Thursday, February 25, 2016

Laser Propulsion: Earth To Mars in 3 Days?

(Image Source: NASA 360)

There's no argument in the astronomical community—rocket-propelled spacecraft can take us only so far. The SLS will likely take us to Mars, and future rockets might be able to help us reach even more distant points in the solar system. But Voyager 1 only just left the solar system, and it was launched in 1977. The problem is clear: we cannot reach other stars with rocket fuel. We need something new.

"We will never reach even the nearest stars with our current propulsion technology in even 10 millennium," writes Physics Professor Philip Lubin of the University of California Santa Barbara in a research paper titled A Roadmap to Interstellar Flight. "We have to radically rethink our strategy or give up our dreams of reaching the stars, or wait for technology that does not exist."

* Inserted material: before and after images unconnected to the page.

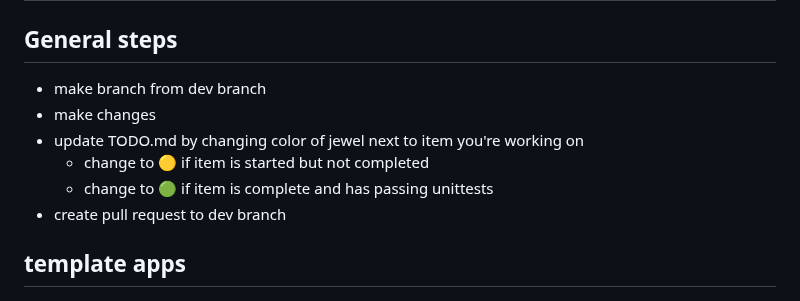
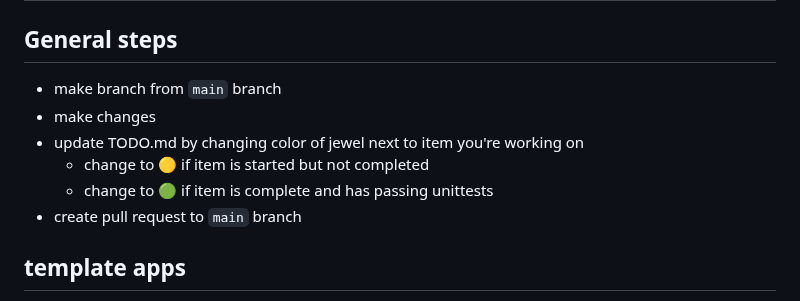
Before and after one commit to medium-tech/mspec, a Markdown page: README.md, the part around the change. Drawn GitHub-style.

Commit message:
update contributing

```diff
--- a/README.md
+++ b/README.md
@@ -240,12 +240,12 @@ The tests verify that:
 # Contributing
 
 ## General steps
-* make branch from dev branch
+* make branch from `main` branch
 * make changes
 * update TODO.md by changing color of jewel next to item you're working on
     * change to 🟡 if item is started but not completed
     * change to 🟢 if item is complete and has passing unittests
-* create pull request to dev branch
+* create pull request to `main` branch
 
 ## template apps
 * python - backend and frontend are in `./templates/py`
```
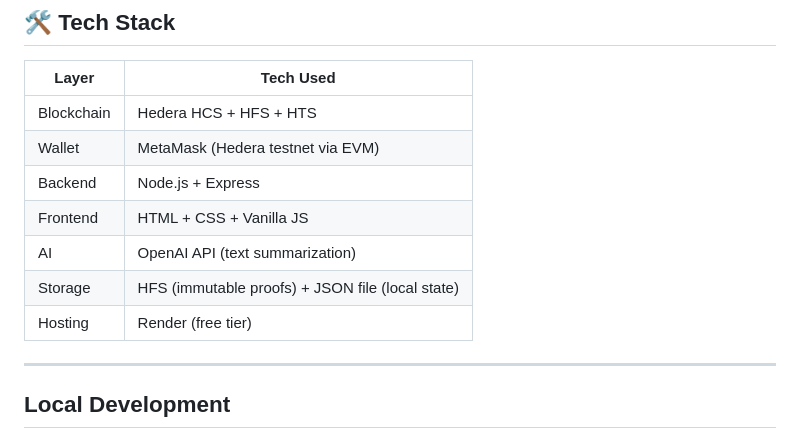
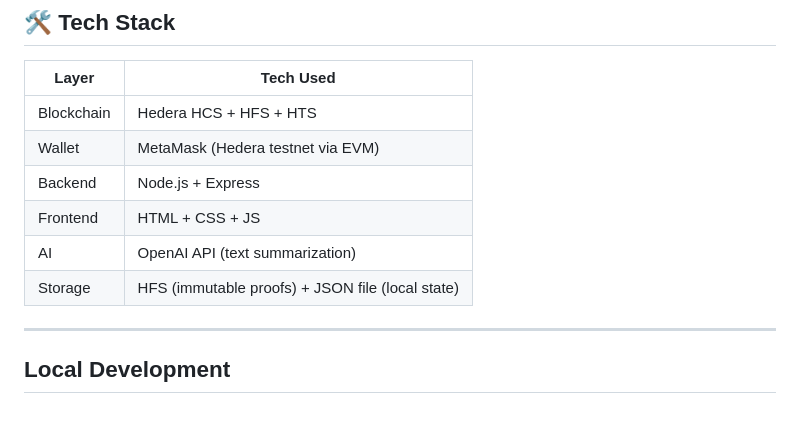
Before and after one commit to ElfWebTeam/Hashmark-AI, a Markdown page: README.md, the part around the change. Drawn GitHub-style.

```diff
--- a/README.md
+++ b/README.md
@@ -46,10 +46,9 @@ Built for the **Hello Future: Origins** hackathon (Track: AI & Agents)
 | Blockchain    | Hedera HCS + HFS + HTS |
 | Wallet        | MetaMask (Hedera testnet via EVM) |
 | Backend       | Node.js + Express |
-| Frontend      | HTML + CSS + Vanilla JS |
+| Frontend      | HTML + CSS + JS |
 | AI            | OpenAI API (text summarization) |
 | Storage       | HFS (immutable proofs) + JSON file (local state) |
-| Hosting       | Render (free tier) |
 
 ---
 
```
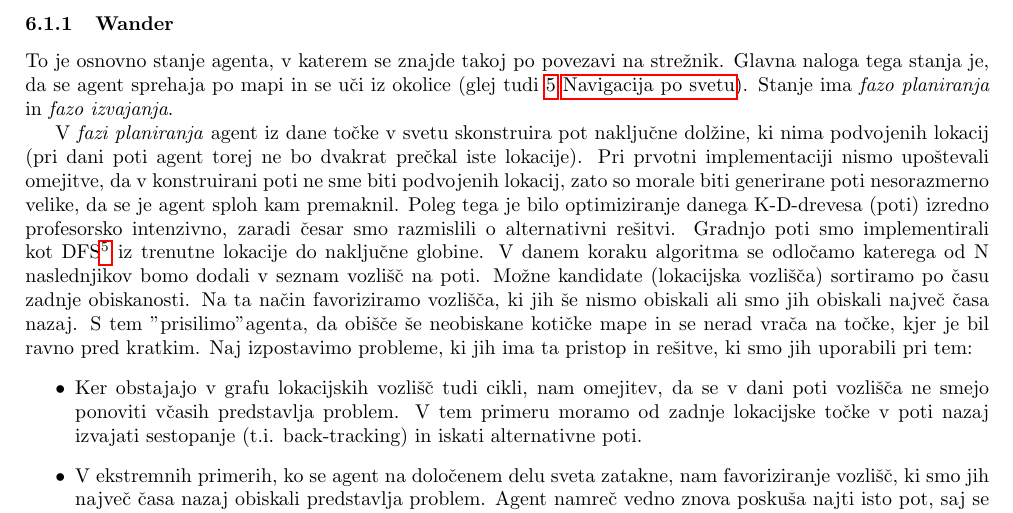
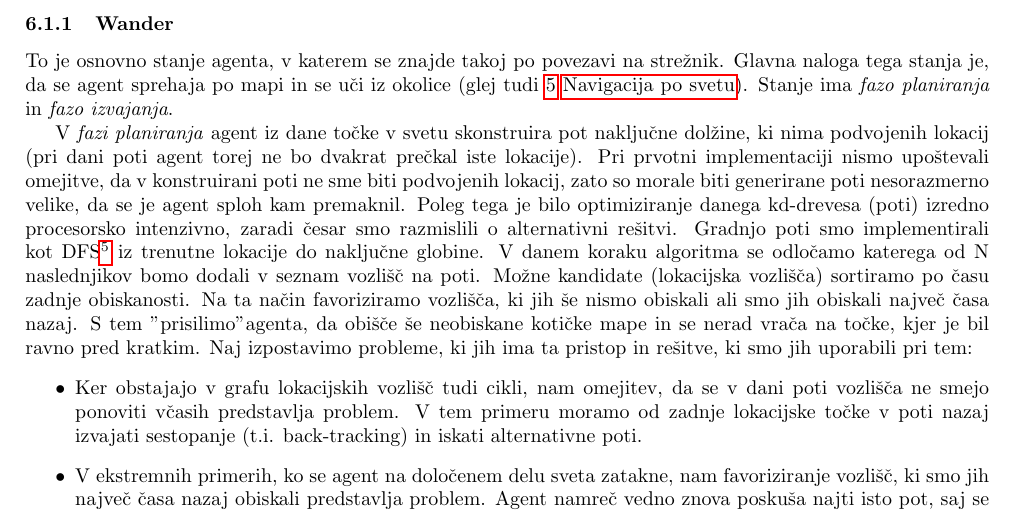
Before and after one commit to kostko/q2hivemind, a LaTeX document (docs/hivemind.tex): part of page 8 of 9, cut so that both start at the same text. Compiled offline with pdfLaTeX.

Commit message:
Minor fixes.

```diff
--- a/docs/hivemind.tex
+++ b/docs/hivemind.tex
@@ -305,7 +305,7 @@ V ločenih podpoglavjih bomo našteli in opisali stanja, ki jih naši agenti poz
 \subsubsection{Wander}
 To je osnovno stanje agenta, v katerem se znajde takoj po povezavi na strežnik. Glavna naloga tega stanja je, da se agent sprehaja po mapi in se uči iz okolice (glej tudi \ref{sec:navigacija-po-svetu} \nameref{sec:navigacija-po-svetu}). Stanje ima \textit{fazo planiranja} in \textit{fazo izvajanja}.
 
-V \textit{fazi planiranja} agent iz dane točke v svetu skonstruira pot naključne dolžine, ki nima podvojenih lokacij (pri dani poti agent torej ne bo dvakrat prečkal iste lokacije). Pri prvotni implementaciji nismo upoštevali omejitve, da v konstruirani poti ne sme biti podvojenih lokacij, zato so morale biti generirane poti nesorazmerno velike, da se je agent sploh kam premaknil. Poleg tega je bilo optimiziranje danega K-D-drevesa (poti) izredno profesorsko intenzivno, zaradi česar smo razmislili o alternativni rešitvi. Gradnjo poti smo implementirali kot DFS\footnote{Depth First Search ali iskanje v globino} iz trenutne lokacije do naključne globine. V danem koraku algoritma se odločamo katerega od N naslednjikov bomo dodali v seznam vozlišč na poti. Možne kandidate (lokacijska vozlišča) sortiramo po času zadnje obiskanosti. Na ta način favoriziramo vozlišča, ki jih še nismo obiskali ali smo jih obiskali največ časa nazaj. S tem "prisilimo" agenta, da obišče še neobiskane kotičke mape in se nerad vrača na točke, kjer je bil ravno pred kratkim. Naj izpostavimo probleme, ki jih ima ta pristop in rešitve, ki smo jih uporabili pri tem:
+V \textit{fazi planiranja} agent iz dane točke v svetu skonstruira pot naključne dolžine, ki nima podvojenih lokacij (pri dani poti agent torej ne bo dvakrat prečkal iste lokacije). Pri prvotni implementaciji nismo upoštevali omejitve, da v konstruirani poti ne sme biti podvojenih lokacij, zato so morale biti generirane poti nesorazmerno velike, da se je agent sploh kam premaknil. Poleg tega je bilo optimiziranje danega kd-drevesa (poti) izredno procesorsko intenzivno, zaradi česar smo razmislili o alternativni rešitvi. Gradnjo poti smo implementirali kot DFS\footnote{Depth First Search ali iskanje v globino} iz trenutne lokacije do naključne globine. V danem koraku algoritma se odločamo katerega od N naslednjikov bomo dodali v seznam vozlišč na poti. Možne kandidate (lokacijska vozlišča) sortiramo po času zadnje obiskanosti. Na ta način favoriziramo vozlišča, ki jih še nismo obiskali ali smo jih obiskali največ časa nazaj. S tem "prisilimo" agenta, da obišče še neobiskane kotičke mape in se nerad vrača na točke, kjer je bil ravno pred kratkim. Naj izpostavimo probleme, ki jih ima ta pristop in rešitve, ki smo jih uporabili pri tem:
 \begin{itemize}
  \item Ker obstajajo v grafu lokacijskih vozlišč tudi cikli, nam omejitev, da se v dani poti vozlišča ne smejo ponoviti včasih predstavlja problem. V tem primeru moramo od zadnje lokacijske točke v poti nazaj izvajati sestopanje (t.i. back-tracking) in iskati alternativne poti.
  \item V ekstremnih primerih, ko se agent na določenem delu sveta zatakne, nam favoriziranje vozlišč, ki smo jih največ časa nazaj obiskali predstavlja problem. Agent namreč vedno znova poskuša najti isto pot, saj se ne premika in s tem časi obiskanosti sosednjih lokacijskih točk ostajajo enaki. Ker vedno izbiramo prvo točko iz sortiranega seznama naslednjikov, pademo v neskončno zanko. Ko tak primer zaznamo, opustimo favoriziranje in izberemo naslednjika naključno, kar se je izkazalo za ugodno rešitev.
```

Lubin received funding from NASA last year to study the possibility of using photonic laser thrust, a technology that does exist, as a new system to propel spacecraft to relativistic speeds, allowing them to travel farther than ever before.

More with Mini-Video on Lubin's Laser Propulsion Proposal -
Link >>>

Full Video on Lubin's Laser Propulsion Proposal:
Link >>>

"A Roadmap to Interstellar Flight" by Philip Lubin:
Link >>>

More on Laser Propulsion ---
Link 1 >>>
Link 2 >>>

Related Blog Post ---

"Supersonic Laser Propulsion." 2014 Nov. 13.
Link >>>

Source: Popular Mechanics Magazine.
              2016 February 25.

                                                               Historic 10-inch Siderostat-type Refractor Telescope at Pittsburgh's original Buhl Planetarium and Institute of Popular Science.
        2016: 75th Year of Pittsburgh's Buhl Planetarium Observatory
                     Link >>>

Want to receive SpaceWatchtower blog posts in your inbox ?
Send request to < >..


Glenn A. Walsh, Project Director,
Friends of the Zeiss < >
Electronic Mail - < >
SpaceWatchtower Blog: < >
Also see: South Hills Backyard Astronomers Blog: < >
Barnestormin: Writing, Essays, Pgh. News, & More: < >
About the SpaceWatchtower Editor / Author: < >
Twitter: < >
Facebook: < >
Author of History Web Sites on the Internet --
* Buhl Planetarium, Pittsburgh:
  < >
* Adler Planetarium, Chicago:
  < >
* Astronomer, Educator, Optician John A. Brashear:
  < >
* Andrew Carnegie & Carnegie Libraries:
  < >
* Civil War Museum of Andrew Carnegie Free Library:
  < >
Duquesne Incline cable-car railway, Pittsburgh:
  < >
* Public Transit:
  < >

1 comment:

  1. These are actually wonderful some ideas in the blog. You have touched good quality points here. In whatever way continue writing.